**Exercise input:**
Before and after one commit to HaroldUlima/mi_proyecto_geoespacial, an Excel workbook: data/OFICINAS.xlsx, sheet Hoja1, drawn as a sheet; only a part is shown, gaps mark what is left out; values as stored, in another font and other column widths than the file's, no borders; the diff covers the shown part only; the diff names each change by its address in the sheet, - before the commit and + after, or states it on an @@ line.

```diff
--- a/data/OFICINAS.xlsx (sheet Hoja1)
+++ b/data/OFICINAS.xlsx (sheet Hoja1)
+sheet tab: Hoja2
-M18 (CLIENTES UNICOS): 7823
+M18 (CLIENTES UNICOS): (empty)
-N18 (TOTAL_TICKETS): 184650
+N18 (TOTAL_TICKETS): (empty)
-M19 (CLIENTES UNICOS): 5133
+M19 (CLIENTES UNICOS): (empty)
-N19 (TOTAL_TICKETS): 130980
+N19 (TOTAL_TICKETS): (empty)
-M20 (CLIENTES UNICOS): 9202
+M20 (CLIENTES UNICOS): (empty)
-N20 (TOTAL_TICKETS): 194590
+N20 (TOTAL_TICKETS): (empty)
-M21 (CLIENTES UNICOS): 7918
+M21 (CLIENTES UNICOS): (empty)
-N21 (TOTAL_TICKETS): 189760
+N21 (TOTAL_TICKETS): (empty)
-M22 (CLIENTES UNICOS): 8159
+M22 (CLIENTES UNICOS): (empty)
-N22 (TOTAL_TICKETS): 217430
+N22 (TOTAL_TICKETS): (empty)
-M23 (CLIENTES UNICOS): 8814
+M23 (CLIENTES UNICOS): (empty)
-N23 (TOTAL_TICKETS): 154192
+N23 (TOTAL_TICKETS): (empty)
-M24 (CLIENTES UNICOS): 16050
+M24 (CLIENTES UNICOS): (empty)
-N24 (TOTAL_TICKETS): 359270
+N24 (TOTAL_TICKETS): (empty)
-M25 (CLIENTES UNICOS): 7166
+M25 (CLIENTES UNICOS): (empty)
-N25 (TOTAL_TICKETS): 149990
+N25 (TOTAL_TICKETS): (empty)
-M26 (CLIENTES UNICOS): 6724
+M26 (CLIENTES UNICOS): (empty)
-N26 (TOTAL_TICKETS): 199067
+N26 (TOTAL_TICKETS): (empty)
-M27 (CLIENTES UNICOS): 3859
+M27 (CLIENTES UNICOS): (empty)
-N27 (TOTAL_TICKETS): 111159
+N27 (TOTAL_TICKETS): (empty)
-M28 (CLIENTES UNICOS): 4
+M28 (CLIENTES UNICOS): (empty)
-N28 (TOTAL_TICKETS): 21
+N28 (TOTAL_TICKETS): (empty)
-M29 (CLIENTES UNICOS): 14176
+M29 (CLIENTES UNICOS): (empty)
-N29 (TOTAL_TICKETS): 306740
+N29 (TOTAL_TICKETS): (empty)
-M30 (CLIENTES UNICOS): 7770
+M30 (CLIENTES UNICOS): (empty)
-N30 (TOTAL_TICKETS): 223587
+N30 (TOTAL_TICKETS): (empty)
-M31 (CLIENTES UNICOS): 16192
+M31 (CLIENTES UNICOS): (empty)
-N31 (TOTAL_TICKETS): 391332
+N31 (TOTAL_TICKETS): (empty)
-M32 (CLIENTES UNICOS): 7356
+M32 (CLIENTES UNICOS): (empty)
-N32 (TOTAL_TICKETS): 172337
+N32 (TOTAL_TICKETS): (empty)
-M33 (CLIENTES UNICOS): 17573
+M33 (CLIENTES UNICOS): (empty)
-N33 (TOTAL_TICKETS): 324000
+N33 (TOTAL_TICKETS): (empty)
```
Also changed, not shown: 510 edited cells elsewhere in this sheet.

**Task:** Using the data above, print every record exactly as shown.

**Written answer:**
Before and after one commit to HaroldUlima/mi_proyecto_geoespacial, an Excel workbook: data/OFICINAS.xlsx, sheet Hoja1, drawn as a sheet; only a part is shown, gaps mark what is left out; values as stored, in another font and other column widths than the file's, no borders; the diff covers the shown part only; the diff names each change by its address in the sheet, - before the commit and + after, or states it on an @@ line.

```diff
--- a/data/OFICINAS.xlsx (sheet Hoja1)
+++ b/data/OFICINAS.xlsx (sheet Hoja1)
+sheet tab: Hoja2
-M18 (CLIENTES UNICOS): 7823
+M18 (CLIENTES UNICOS): (empty)
-N18 (TOTAL_TICKETS): 184650
+N18 (TOTAL_TICKETS): (empty)
-M19 (CLIENTES UNICOS): 5133
+M19 (CLIENTES UNICOS): (empty)
-N19 (TOTAL_TICKETS): 130980
+N19 (TOTAL_TICKETS): (empty)
-M20 (CLIENTES UNICOS): 9202
+M20 (CLIENTES UNICOS): (empty)
-N20 (TOTAL_TICKETS): 194590
+N20 (TOTAL_TICKETS): (empty)
-M21 (CLIENTES UNICOS): 7918
+M21 (CLIENTES UNICOS): (empty)
-N21 (TOTAL_TICKETS): 189760
+N21 (TOTAL_TICKETS): (empty)
-M22 (CLIENTES UNICOS): 8159
+M22 (CLIENTES UNICOS): (empty)
-N22 (TOTAL_TICKETS): 217430
+N22 (TOTAL_TICKETS): (empty)
-M23 (CLIENTES UNICOS): 8814
+M23 (CLIENTES UNICOS): (empty)
-N23 (TOTAL_TICKETS): 154192
+N23 (TOTAL_TICKETS): (empty)
-M24 (CLIENTES UNICOS): 16050
+M24 (CLIENTES UNICOS): (empty)
-N24 (TOTAL_TICKETS): 359270
+N24 (TOTAL_TICKETS): (empty)
-M25 (CLIENTES UNICOS): 7166
+M25 (CLIENTES UNICOS): (empty)
-N25 (TOTAL_TICKETS): 149990
+N25 (TOTAL_TICKETS): (empty)
-M26 (CLIENTES UNICOS): 6724
+M26 (CLIENTES UNICOS): (empty)
-N26 (TOTAL_TICKETS): 199067
+N26 (TOTAL_TICKETS): (empty)
-M27 (CLIENTES UNICOS): 3859
+M27 (CLIENTES UNICOS): (empty)
-N27 (TOTAL_TICKETS): 111159
+N27 (TOTAL_TICKETS): (empty)
-M28 (CLIENTES UNICOS): 4
+M28 (CLIENTES UNICOS): (empty)
-N28 (TOTAL_TICKETS): 21
+N28 (TOTAL_TICKETS): (empty)
-M29 (CLIENTES UNICOS): 14176
+M29 (CLIENTES UNICOS): (empty)
-N29 (TOTAL_TICKETS): 306740
+N29 (TOTAL_TICKETS): (empty)
-M30 (CLIENTES UNICOS): 7770
+M30 (CLIENTES UNICOS): (empty)
-N30 (TOTAL_TICKETS): 223587
+N30 (TOTAL_TICKETS): (empty)
-M31 (CLIENTES UNICOS): 16192
+M31 (CLIENTES UNICOS): (empty)
-N31 (TOTAL_TICKETS): 391332
+N31 (TOTAL_TICKETS): (empty)
-M32 (CLIENTES UNICOS): 7356
+M32 (CLIENTES UNICOS): (empty)
-N32 (TOTAL_TICKETS): 172337
+N32 (TOTAL_TICKETS): (empty)
-M33 (CLIENTES UNICOS): 17573
+M33 (CLIENTES UNICOS): (empty)
-N33 (TOTAL_TICKETS): 324000
+N33 (TOTAL_TICKETS): (empty)
```
Also changed, not shown: 510 edited cells elsewhere in this sheet.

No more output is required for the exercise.